It was a polytech course that led Gareth McDougall to the work in adventure tourism that in turn led to paramedicine.
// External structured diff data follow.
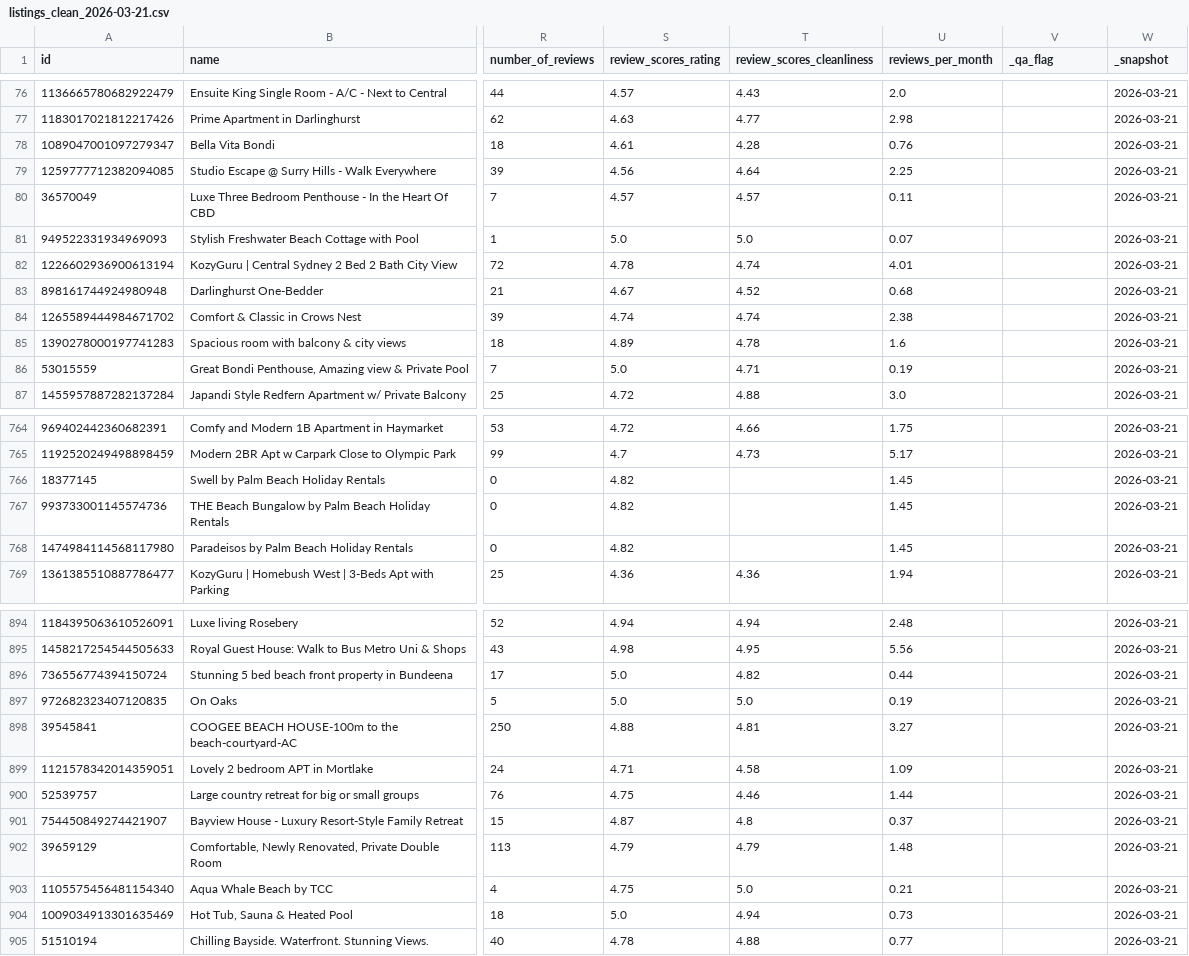
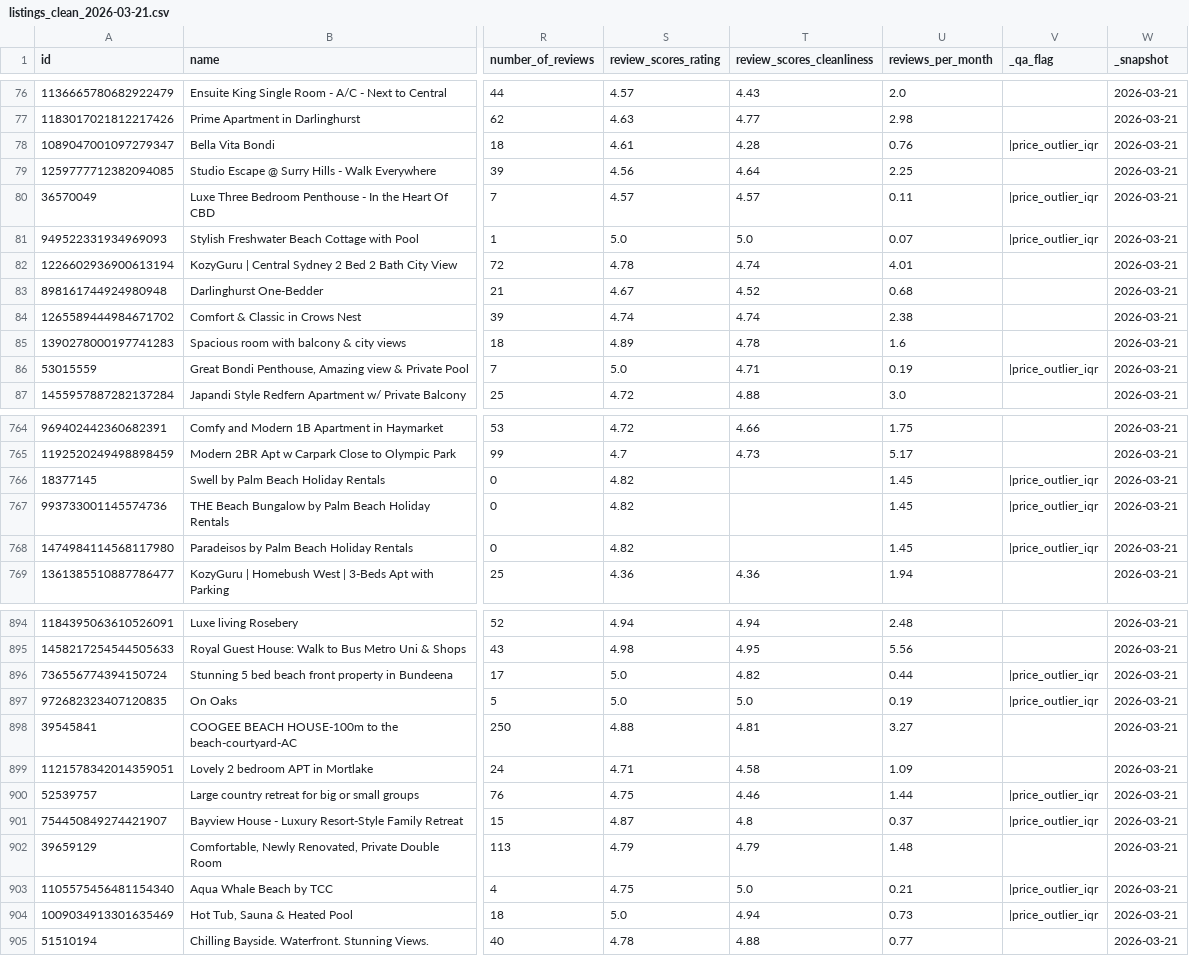
Before and after one commit to bolalinh/2627-LTXLDL-Airbnb-DSE2049-C01-G01-sydney, a CSV file: data/processed/listings_clean_2026-03-21.csv, drawn as a sheet; only a part is shown, gaps mark what is left out; the diff covers the shown part only; the diff names each change by its address in the sheet, - before the commit and + after, or states it on an @@ line.

```diff
--- a/data/processed/listings_clean_2026-03-21.csv
+++ b/data/processed/listings_clean_2026-03-21.csv
-V78 (_qa_flag): (empty)
+V78 (_qa_flag): |price_outlier_iqr
-V80:V81 (_qa_flag): (empty)
+V80:V81 (_qa_flag): |price_outlier_iqr
-V86 (_qa_flag): (empty)
+V86 (_qa_flag): |price_outlier_iqr
-V766:V768 (_qa_flag): (empty)
+V766:V768 (_qa_flag): |price_outlier_iqr
-V896:V897 (_qa_flag): (empty)
+V896:V897 (_qa_flag): |price_outlier_iqr
-V900:V901 (_qa_flag): (empty)
+V900:V901 (_qa_flag): |price_outlier_iqr
-V903:V904 (_qa_flag): (empty)
+V903:V904 (_qa_flag): |price_outlier_iqr
```
Also changed, not shown: 75 edited cells elsewhere in this file, data/processed/listings_clean_2025-09-12.csv, data/processed/listings_clean_2025-12-12.csv, 6 other files.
And that was that career it brought him back to his home town of Gisborne.
After more than 20 years out of the region, Gareth returned in mid-2023 to take up the role of critical care flight paramedic with the Trust Tairāwhiti Eastland Rescue Helicopter service.
And it was more than a sideways move from his former home at Sydney’s Bondi Beach . . . he also moved “up” in changing his work from land-based ambulance care to a career in the air.
“I had done a bit of flight training back in Queenstown but this is a lot more intensive,” he says. “I was keen to come back to be closer to my family, and the helicopter service here has a great team doing really invigorating work.”
Gareth’s journey started in 1991 with a tourism course at the then-Tairāwhiti Polytechnic, followed by one in Rotorua that focused more on adventure tourism.
He then worked for more than a decade in the industry, taking a year out to undergo ambulance training in Auckland.
“No matter how careful you are in adventure tourism there is always a risk of accident and injury and I certainly saw a bit of that,” he says. “That’s what got me started.”
By 2004 Gareth had secured a job with the New South Wales ambulance service where he worked for nearly 20 years, along the way completing a Bachelor in health sciences, teaching paramedicine students at Western Sydney University, and starting his own post-grad studies in critical care.
Then when he arrived in Gisborne there was more education to come . . . he spent at week at Search and Rescue Ltd’s Taupo base to undergo his medical induction, followed by another week of training in the aviation skills needed before he took to the air.
“We did a lot of things like winch training so it was all pretty new and exciting and a challenge to tie in with my existing skill base,” he says.
“Anyone doing this sort of work will tell you there is a big risk of fatigue or burn-out, and this role has really got my enthusiasm going again.”
Within just weeks of joining the Trust Tairāwhiti Eastland Rescue Helicopter team, Gareth McDougall had already been on multiple flights to treat patients in some of the more remote areas of the region.
“Coming from an urban environment in Australia, that change has been especially interesting and rewarding,” he says.
“Up the East Coast, for example, there are incredible staff and volunteers but we get to bring this extra layer of critical care training and experience, and that’s a privilege I am really enjoying.”